### EXERCISE GOAL
All that is needed is a count of the lines in this data that contain the word "index".

### SOURCE MATERIAL
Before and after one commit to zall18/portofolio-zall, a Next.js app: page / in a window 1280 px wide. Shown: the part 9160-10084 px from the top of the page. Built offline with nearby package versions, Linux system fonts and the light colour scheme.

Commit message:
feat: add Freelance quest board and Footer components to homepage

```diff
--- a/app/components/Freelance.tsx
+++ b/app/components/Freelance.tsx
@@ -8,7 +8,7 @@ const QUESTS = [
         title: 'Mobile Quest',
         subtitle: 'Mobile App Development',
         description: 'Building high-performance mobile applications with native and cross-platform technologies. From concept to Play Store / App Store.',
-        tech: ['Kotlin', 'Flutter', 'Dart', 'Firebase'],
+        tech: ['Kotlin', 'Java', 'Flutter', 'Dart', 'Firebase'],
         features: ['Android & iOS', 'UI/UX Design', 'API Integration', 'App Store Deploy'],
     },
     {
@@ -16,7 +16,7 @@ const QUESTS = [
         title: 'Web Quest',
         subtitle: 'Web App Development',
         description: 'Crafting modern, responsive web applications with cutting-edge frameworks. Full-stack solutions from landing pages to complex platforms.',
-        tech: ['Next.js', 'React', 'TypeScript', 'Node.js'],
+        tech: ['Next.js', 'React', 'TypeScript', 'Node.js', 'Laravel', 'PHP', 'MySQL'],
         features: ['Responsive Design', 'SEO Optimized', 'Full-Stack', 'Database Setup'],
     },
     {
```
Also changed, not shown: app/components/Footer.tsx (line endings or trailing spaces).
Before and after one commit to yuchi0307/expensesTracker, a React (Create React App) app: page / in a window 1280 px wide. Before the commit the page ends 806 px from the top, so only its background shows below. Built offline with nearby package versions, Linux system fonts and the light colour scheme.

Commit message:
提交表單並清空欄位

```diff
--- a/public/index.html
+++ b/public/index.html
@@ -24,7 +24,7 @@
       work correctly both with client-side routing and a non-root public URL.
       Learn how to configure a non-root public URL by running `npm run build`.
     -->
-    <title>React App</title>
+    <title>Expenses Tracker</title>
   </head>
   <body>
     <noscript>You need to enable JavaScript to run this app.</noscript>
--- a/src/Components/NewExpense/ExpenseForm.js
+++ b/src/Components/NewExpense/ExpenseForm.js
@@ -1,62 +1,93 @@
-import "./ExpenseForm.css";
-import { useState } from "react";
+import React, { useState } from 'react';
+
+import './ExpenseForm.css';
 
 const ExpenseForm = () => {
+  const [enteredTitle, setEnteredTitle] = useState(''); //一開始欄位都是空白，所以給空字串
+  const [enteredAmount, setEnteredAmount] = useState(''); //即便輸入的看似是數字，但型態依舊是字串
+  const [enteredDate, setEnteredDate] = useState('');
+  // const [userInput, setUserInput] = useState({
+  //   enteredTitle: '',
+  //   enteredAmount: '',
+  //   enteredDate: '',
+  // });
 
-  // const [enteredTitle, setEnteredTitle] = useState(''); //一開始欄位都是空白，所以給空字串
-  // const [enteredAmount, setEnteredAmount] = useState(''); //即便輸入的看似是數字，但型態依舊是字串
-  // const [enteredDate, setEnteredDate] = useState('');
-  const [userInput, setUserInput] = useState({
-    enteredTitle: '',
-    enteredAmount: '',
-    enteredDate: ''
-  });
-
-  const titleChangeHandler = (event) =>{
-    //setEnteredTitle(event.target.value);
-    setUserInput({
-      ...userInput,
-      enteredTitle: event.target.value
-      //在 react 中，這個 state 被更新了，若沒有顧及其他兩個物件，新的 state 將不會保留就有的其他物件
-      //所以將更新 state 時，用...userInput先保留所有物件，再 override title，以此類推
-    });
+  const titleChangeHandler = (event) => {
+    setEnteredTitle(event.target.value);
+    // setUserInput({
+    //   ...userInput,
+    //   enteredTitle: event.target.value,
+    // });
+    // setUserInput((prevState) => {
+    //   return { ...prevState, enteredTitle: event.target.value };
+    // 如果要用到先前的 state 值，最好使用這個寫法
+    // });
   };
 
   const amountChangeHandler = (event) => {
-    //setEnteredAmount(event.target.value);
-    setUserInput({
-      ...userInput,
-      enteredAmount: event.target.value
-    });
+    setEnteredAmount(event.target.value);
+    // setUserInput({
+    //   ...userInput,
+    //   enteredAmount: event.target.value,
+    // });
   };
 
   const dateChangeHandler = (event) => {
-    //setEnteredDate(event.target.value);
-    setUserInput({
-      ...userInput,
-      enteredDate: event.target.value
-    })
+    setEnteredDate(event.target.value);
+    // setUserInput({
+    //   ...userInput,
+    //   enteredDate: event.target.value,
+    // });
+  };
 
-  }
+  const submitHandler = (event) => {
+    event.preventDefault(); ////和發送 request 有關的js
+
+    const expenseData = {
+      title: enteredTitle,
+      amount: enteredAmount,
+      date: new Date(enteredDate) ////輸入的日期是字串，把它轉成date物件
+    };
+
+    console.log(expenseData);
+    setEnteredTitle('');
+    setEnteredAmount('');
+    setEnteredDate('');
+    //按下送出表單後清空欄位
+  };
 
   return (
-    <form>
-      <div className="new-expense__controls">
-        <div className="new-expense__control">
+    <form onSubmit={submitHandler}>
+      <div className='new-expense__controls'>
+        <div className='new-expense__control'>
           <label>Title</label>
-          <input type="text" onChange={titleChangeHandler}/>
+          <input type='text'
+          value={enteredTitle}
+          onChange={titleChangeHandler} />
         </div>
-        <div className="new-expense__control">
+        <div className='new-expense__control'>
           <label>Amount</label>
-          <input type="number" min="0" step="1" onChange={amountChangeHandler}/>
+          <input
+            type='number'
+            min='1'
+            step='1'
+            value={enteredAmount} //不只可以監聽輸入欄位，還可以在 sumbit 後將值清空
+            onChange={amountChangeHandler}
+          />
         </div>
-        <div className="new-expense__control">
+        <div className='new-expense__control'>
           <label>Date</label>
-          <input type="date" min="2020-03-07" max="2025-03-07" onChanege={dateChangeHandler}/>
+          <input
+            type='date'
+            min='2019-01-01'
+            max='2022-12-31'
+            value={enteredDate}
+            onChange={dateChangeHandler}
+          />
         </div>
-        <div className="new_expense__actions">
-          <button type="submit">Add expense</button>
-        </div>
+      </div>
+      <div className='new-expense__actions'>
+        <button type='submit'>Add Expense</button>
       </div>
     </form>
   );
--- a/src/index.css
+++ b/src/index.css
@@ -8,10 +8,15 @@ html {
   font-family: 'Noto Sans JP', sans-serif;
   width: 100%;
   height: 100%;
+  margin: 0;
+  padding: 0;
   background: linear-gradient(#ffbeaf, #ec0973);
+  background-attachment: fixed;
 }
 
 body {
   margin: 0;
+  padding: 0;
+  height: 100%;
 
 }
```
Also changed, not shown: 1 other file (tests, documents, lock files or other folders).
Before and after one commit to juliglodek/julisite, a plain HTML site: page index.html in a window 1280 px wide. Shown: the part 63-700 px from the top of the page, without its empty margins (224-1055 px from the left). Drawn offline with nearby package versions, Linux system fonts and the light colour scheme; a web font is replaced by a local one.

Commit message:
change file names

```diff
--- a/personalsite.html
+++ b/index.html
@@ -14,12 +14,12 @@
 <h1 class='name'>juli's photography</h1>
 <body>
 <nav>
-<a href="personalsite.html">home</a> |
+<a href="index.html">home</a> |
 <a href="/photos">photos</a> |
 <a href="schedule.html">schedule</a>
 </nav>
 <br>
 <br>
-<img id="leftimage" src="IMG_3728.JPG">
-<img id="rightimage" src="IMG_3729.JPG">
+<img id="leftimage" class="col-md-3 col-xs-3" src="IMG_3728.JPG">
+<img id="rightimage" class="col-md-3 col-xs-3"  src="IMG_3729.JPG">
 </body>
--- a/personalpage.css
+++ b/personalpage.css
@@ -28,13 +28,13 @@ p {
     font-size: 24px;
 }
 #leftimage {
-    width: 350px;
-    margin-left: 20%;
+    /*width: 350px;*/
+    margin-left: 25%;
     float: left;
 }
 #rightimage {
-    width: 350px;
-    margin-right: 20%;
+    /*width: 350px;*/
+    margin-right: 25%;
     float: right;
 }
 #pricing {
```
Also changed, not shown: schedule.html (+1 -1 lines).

### OUTPUT BELOW
7